Discernment websites …

I wonder if some of the “discernment websites” that enjoy featuring and critiquing the work of many of my friends and me would be willing to host some discussion on this bill currently proposed in the Ugandan parliament.
I’d be interested in reading whether participants in those blogs agree with the Ugandan bill, and if not, why not. (Details after the jump)

Andrew Marin gives an excellent overview of the situation here. He says …

Let me make this clear:
I don’t care how conservative your theological belief system is, killing people or imprisoning them for being gay or lesbian is wrong and should never, ever happen.
Notwithstanding, according to the bill, I, as a straight person, would also be imprisoned if I don’t turn in gays and lesbians to the Ugandan government.
….Please spread the word. No Christian (or person in general) should ever let this happen on our watch.

He explains how to take action here.
The initiator of this bill in Uganda, Martin Ssempa, used to have connections to Rick Warren and Saddleback Church, but they severed those ties when they learned about the Ugandan bill. Here is Rick’s statement:

Martin Ssempa does not represent me, my wife Kay, Saddleback Church, nor the Global PEACE Plan strategy. In 2007, we completely severed contact with Mr. Ssempa when we learned that his views and actions were in serious conflict with our own…”

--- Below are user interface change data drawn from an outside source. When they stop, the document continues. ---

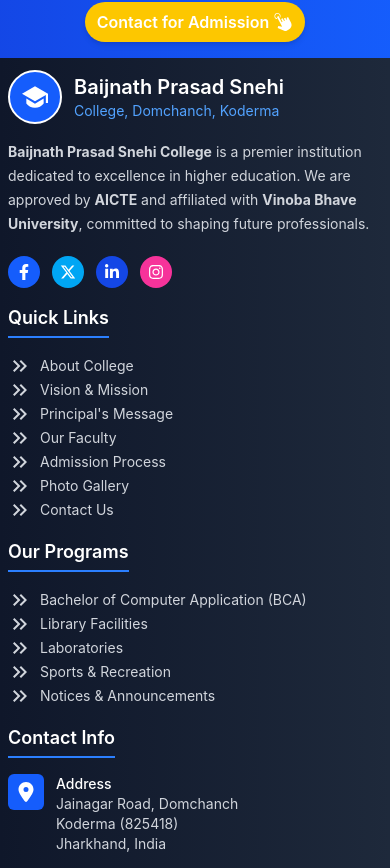
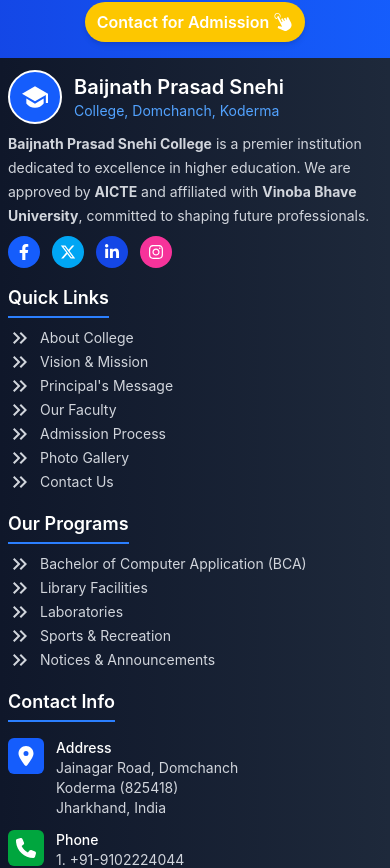
Before and after one commit to ravikrpatel01/bpsc-bca-website, a React (Vite) app: page / in a window 390 px wide. Shown: the part 5000-5868 px from the top of the page. Built offline with nearby package versions, Linux system fonts and the light colour scheme.

Commit message:
Made main footer page responsive

```diff
--- a/src/components/MainFooter.jsx
+++ b/src/components/MainFooter.jsx
@@ -75,7 +75,7 @@
             </div>
           </div>
 
-          <p className="mt-4 text-sm leading-6">
+          <p className="mt-2 lg:mt-4 text-sm leading-6">
             <span className="font-bold">Baijnath Prasad Snehi College</span> is
             a premier institution dedicated to excellence in higher education.
             We are approved by <span className="font-bold">AICTE</span> and
@@ -85,7 +85,7 @@
           </p>
 
           {/* Social Icons */}
-          <div className="flex gap-3 mt-5">
+          <div className="flex gap-3 mt-2 lg:mt-5">
             <a
               href="https://facebook.com"
               target="_blank"
@@ -130,7 +130,7 @@
             Quick Links
           </h3>
 
-          <ul className="mt-4 lg:space-y-3 text-sm">
+          <ul className="mt-2 lg:mt-4 lg:space-y-3 text-sm">
             {links.map((item, i) => (
               <li
                 key={i}
@@ -150,7 +150,7 @@
             Our Programs
           </h3>
 
-          <ul className="mt-4 space-y-3 text-sm">
+          <ul className="mt-2 lg:mt-4 space-y-3 text-sm">
             {programs.map((item, i) => (
               <Link to={item.path} key={i}>
                 <li className="hover:text-white flex items-center gap-2 cursor-pointer">
@@ -168,7 +168,7 @@
             Contact Info
           </h3>
 
-          <div className="mt-4 space-y-5 text-sm">
+          <div className="mt-4 space-y-3 lg:space-y-5 text-sm">
             {/* Address */}
             <div className="flex gap-3 items-start">
               <div className="bg-blue-600 p-2 rounded-md text-white h-9 w-9 flex items-center justify-center shrink-0">
```
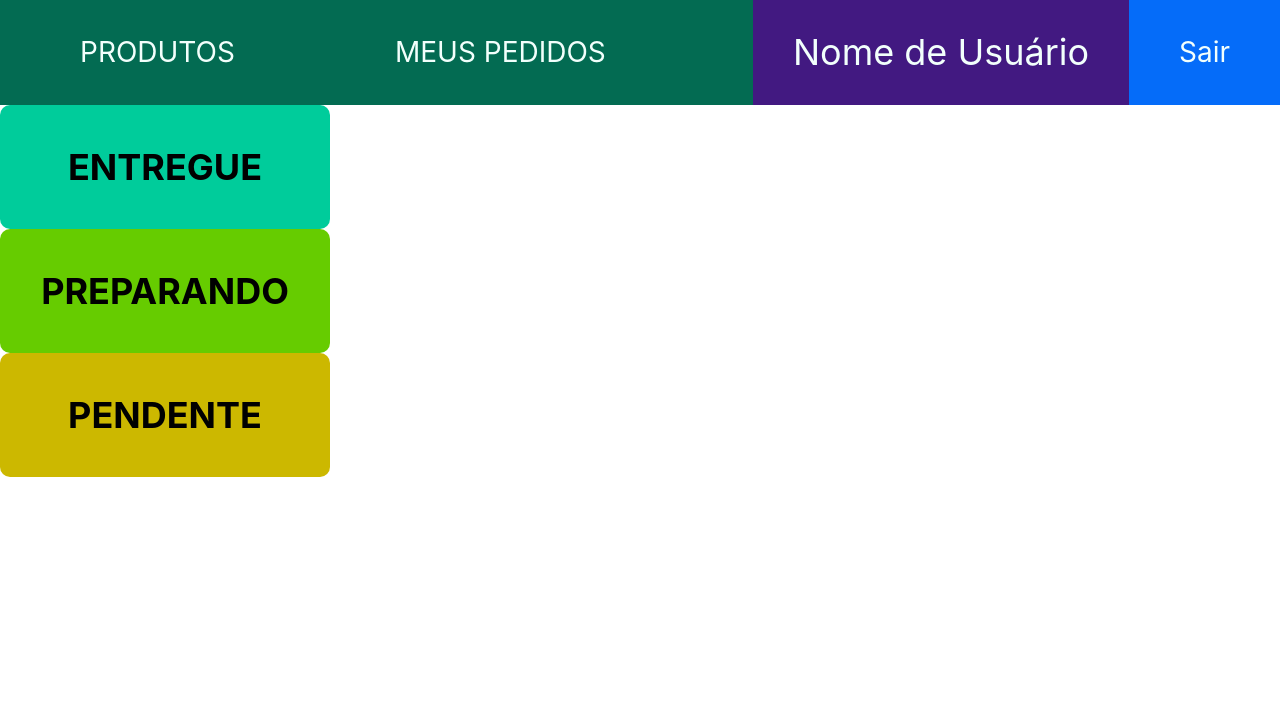
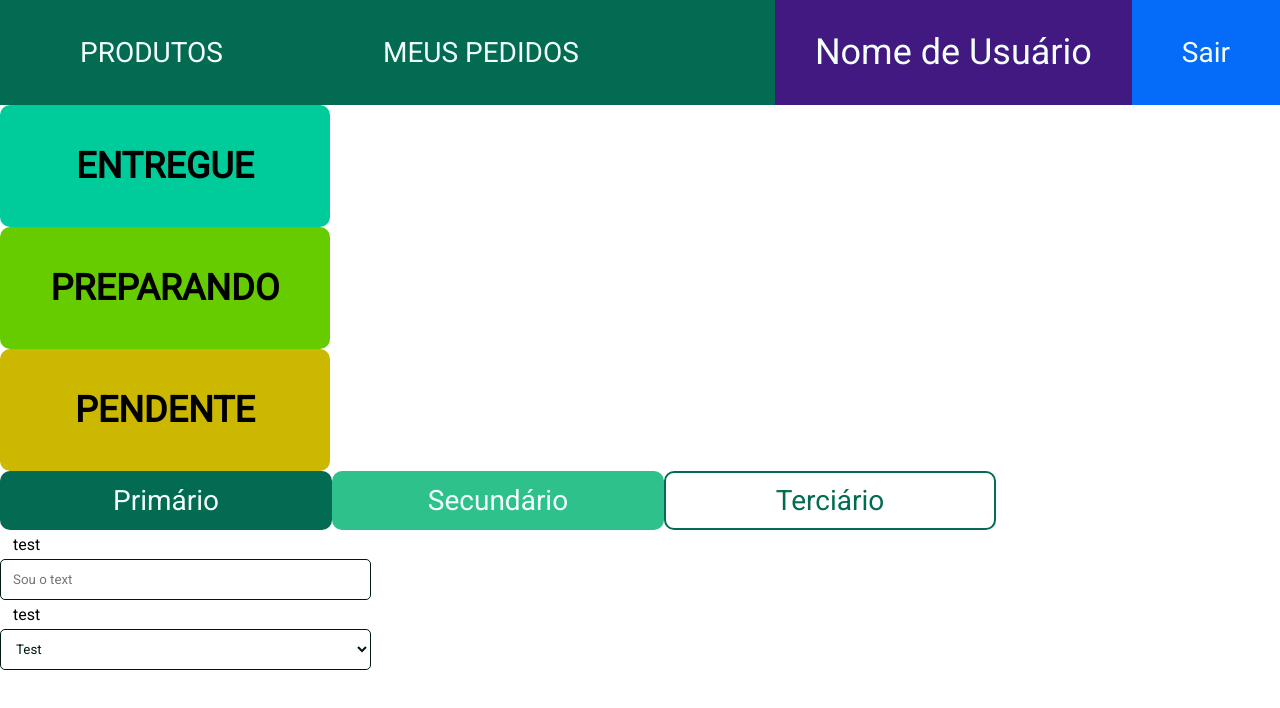
Before and after one commit to Erik-EFL/AppDelivery, a React (Create React App) app in the folder front-end/: page / in a window 1280 px wide. Shown: the top 708 px of the page. Built offline with nearby package versions, Linux system fonts and the light colour scheme.

Commit message:
style(front-end): :recycle: Refact styles

```diff
--- a/front-end/src/App.css
+++ b/front-end/src/App.css
@@ -1,5 +1,10 @@
+/* stylelint-disable at-rule-semicolon-space-before */
+
+@import url('https://fonts.googleapis.com/css2?family=Roboto&display=swap');
+
 * {
   border: 0;
+  font-family: Roboto , sans-serif;
   margin: 0;
   padding: 0;
 }
--- a/front-end/src/App.js
+++ b/front-end/src/App.js
@@ -1,5 +1,8 @@
 import React from 'react';
 import './App.css';
+import SimpleButton from './components/GenericButton/index';
+import GenericTextInput from './components/GenericInputs/index';
+import GenericSelect from './components/GenericSelect';
 import Navbar from './components/NavBar';
 import StatusButton from './components/StatusButton';
 
@@ -10,6 +13,11 @@ function App() {
       <StatusButton status="ENTREGUE" />
       <StatusButton status="PREPARANDO" />
       <StatusButton status="PENDENTE" />
+      <SimpleButton readLine="Primário" variant="" />
+      <SimpleButton readLine="Secundário" variant="primary" />
+      <SimpleButton readLine="Terciário" variant="secondary" />
+      <GenericTextInput name="test" placeholder="Sou o text" />
+      <GenericSelect name="test" />
     </div>
   );
 }
--- a/front-end/src/components/GenericButton/index.js
+++ b/front-end/src/components/GenericButton/index.js
@@ -2,7 +2,7 @@ import React from 'react';
 import PropTypes from 'prop-types';
 import * as Styles from './style';
 
-function index({ readLine, variant }) {
+function SimpleButton({ readLine, variant }) {
   return (
     <Styles.GenericButton variant={ variant }>
       {readLine}
@@ -10,9 +10,9 @@ function index({ readLine, variant }) {
   );
 }
 
-index.propTypes = {
+SimpleButton.propTypes = {
   readLine: PropTypes.string,
   variant: PropTypes.string,
 }.isRequired;
 
-export default index;
+export default SimpleButton;
--- a/front-end/src/components/GenericButton/style.js
+++ b/front-end/src/components/GenericButton/style.js
@@ -6,18 +6,18 @@ const simpleButtonVariant = (variant) => {
   case 'primary':
     return `
       background-color:${themes.bgPrimary.green};
-      color:${themes.text.whit}
+      color:${themes.typography.textColor.white}
       `;
   case 'secondary':
     return `
       background-color:${themes.bgPrimary.white};
-      color:${themes.text.darkGreen};
+      color:${themes.typography.textColor.darkGreen};
       border: 2px solid ${themes.bgPrimary.darkGreen};
     `;
   default:
     return `
       background-color:${themes.bgPrimary.darkGreen};
-      color:${themes.text.whit}
+      color:${themes.typography.textColor.white}
       `;
   }
 };
--- a/front-end/src/components/GenericInputs/index.js
+++ b/front-end/src/components/GenericInputs/index.js
@@ -2,27 +2,29 @@ import PropTypes from 'prop-types';
 import { useState } from 'react';
 import * as Styles from './styles';
 
-export default function InputGeneric({ name, domId, value, placeholder }) {
+export default function InputGeneric({ name, domId, value, placeholder, size }) {
   const [search, setSearch] = useState('');
 
   console.log(search);
   return (
-    <label htmlFor={ domId }>
-      {name}
+    <Styles.LabelGeneric htmlFor={ domId }>
+      <p>{name}</p>
       <Styles.GenericInputText
+        id={ domId }
+        placeholder={ placeholder }
+        size={ size }
         type="text"
-        id={ domId }
         value={ value }
-        placeholder={ placeholder }
         onChange={ (event) => setSearch(event.target.value) }
       />
-    </label>
+    </Styles.LabelGeneric>
   );
 }
 
 InputGeneric.propTypes = {
+  domId: PropTypes.string,
   name: PropTypes.string,
-  domId: PropTypes.string,
+  placeholder: PropTypes.string,
+  size: PropTypes.string,
   value: PropTypes.string,
-  placeholder: PropTypes.string,
 }.isRequired;
--- a/front-end/src/components/GenericInputs/styles.js
+++ b/front-end/src/components/GenericInputs/styles.js
@@ -4,7 +4,7 @@ const sizeHandleChange = (size) => {
   switch (size) {
   case 'sm':
     return `
-        width: 371px;
+        width: 325px;
       `;
   case 'md':
     return `
@@ -12,7 +12,7 @@ const sizeHandleChange = (size) => {
       `;
   default:
     return `
-        width: 325px;
+        width: 345px;
       `;
   }
 };
@@ -23,11 +23,17 @@ export const GenericInputText = styled.input`
   border-radius: 5px;
   padding: 12px;
 
-  ::placeholder {
-    color: #828282;
-  }
+  ${({ size }) => sizeHandleChange(size)}
+`;
 
-  ${({ size }) => sizeHandleChange(size)}
+export const LabelGeneric = styled.label`
+  display: flex;
+  flex-direction: column;
+
+   p {
+    padding: 5px;
+    margin-left: 8px;
+   }
 `;
 
 export const Box = styled.div`
--- a/front-end/src/components/GenericSelect/index.js
+++ b/front-end/src/components/GenericSelect/index.js
@@ -2,17 +2,18 @@ import PropTypes from 'prop-types';
 import { useState } from 'react';
 import * as Styles from './styles';
 
-export default function GenericSelect({ name, domId, value }) {
+export default function GenericSelect({ name, domId, value, size }) {
   const [search, setSearch] = useState('');
 
   console.log(search);
   return (
-    <label htmlFor={ domId }>
-      {name}
+    <Styles.LabelGeneric htmlFor={ domId }>
+      <p>{name}</p>
       <Styles.GenericSelect
         type="text"
         id={ domId }
         value={ value }
+        size={ size }
         onChange={ (event) => setSearch(event.target.value) }
       >
         <option value="Test">Test</option>
@@ -22,11 +23,12 @@ export default function GenericSelect({ name, domId, value }) {
           )}
         ; */}
       </Styles.GenericSelect>
-    </label>
+    </Styles.LabelGeneric>
   );
 }
 
 GenericSelect.propTypes = {
+  size: PropTypes.string,
   name: PropTypes.string,
   domId: PropTypes.string,
   value: PropTypes.string,
--- a/front-end/src/components/GenericSelect/styles.js
+++ b/front-end/src/components/GenericSelect/styles.js
@@ -4,7 +4,7 @@ const sizeHandleChange = (size) => {
   switch (size) {
   case 'sm':
     return `
-        width: 371px;
+        width: 325px;
       `;
   case 'md':
     return `
@@ -12,7 +12,7 @@ const sizeHandleChange = (size) => {
       `;
   default:
     return `
-        width: 325px;
+        width: 371px;
       `;
   }
 };
@@ -27,6 +27,16 @@ export const GenericSelect = styled.select`
   ${({ size }) => sizeHandleChange(size)}
 `;
 
+export const LabelGeneric = styled.label`
+  display: flex;
+  flex-direction: column;
+
+   p {
+    padding: 5px;
+    margin-left: 8px;
+   }
+`;
+
 export const Box = styled.div`
   display: flex;
   flex-direction: ${(props) => (props.direction === 'row' ? 'row' : 'column')};
--- a/front-end/src/components/themes/themes.js
+++ b/front-end/src/components/themes/themes.js
@@ -7,12 +7,12 @@ export default {
     lightBlue: '#00CC9B',
     lemonGreen: '#66CC00',
     gold: '#CCB800',
-    white: '#E5E5E5',
+    white: '#FFFFFF',
   },
   typography: {
     textColor: {
       black: '#001813',
-      whit: '#F2FFFC',
+      white: '#F2FFFC',
       darkGreen: '#036B52',
     },
     textSize: {
```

Thank God for people like Andrew and the Warrens for making it clear where they stand. Of course I stand with them.
This bill shows where misguided zealotry can lead, friends – the kind of misguided zealotry right here in the US that I posted about recently, the kind that Paul wrote about when he said (2 Cor. 3:6),

God … has made us competent to be ministers of a new covenant, not of letter but of spirit; for the letter kills, but the Spirit gives life.

Paul, of course, new what he was talking about, because he had been this very kind of misguided zealot (1 Timothy 1:13) before he discovered a new vision of God in Christ. His belief system led him to hunt people down and seek to imprison and even kill them (for example, he participated – from a discrete distance – in the stoning of Stephen, Acts 7:58). In Christ Paul discovered a radically different image of God: one who doesn’t imprison, torture, and kill, but rather humbly descends to being imprisoned, tortured, and killed. Here’s how he described it (Phil. 2):

[Christ], though [or better translated, I think, because] he was in the form of God,
did not regard equality with God as something to be exploited,
but emptied himself,
taking the form of a slave,
being born in human likeness.
And being found in human form,
he humbled himself
and became obedient to the point of death –
even death on a cross.

You can see why I believe we need a new kind of Christianity. I hope there will be some robust discussion about this Ugandan death bill on the discernment websites and others too, and some constructive action as well.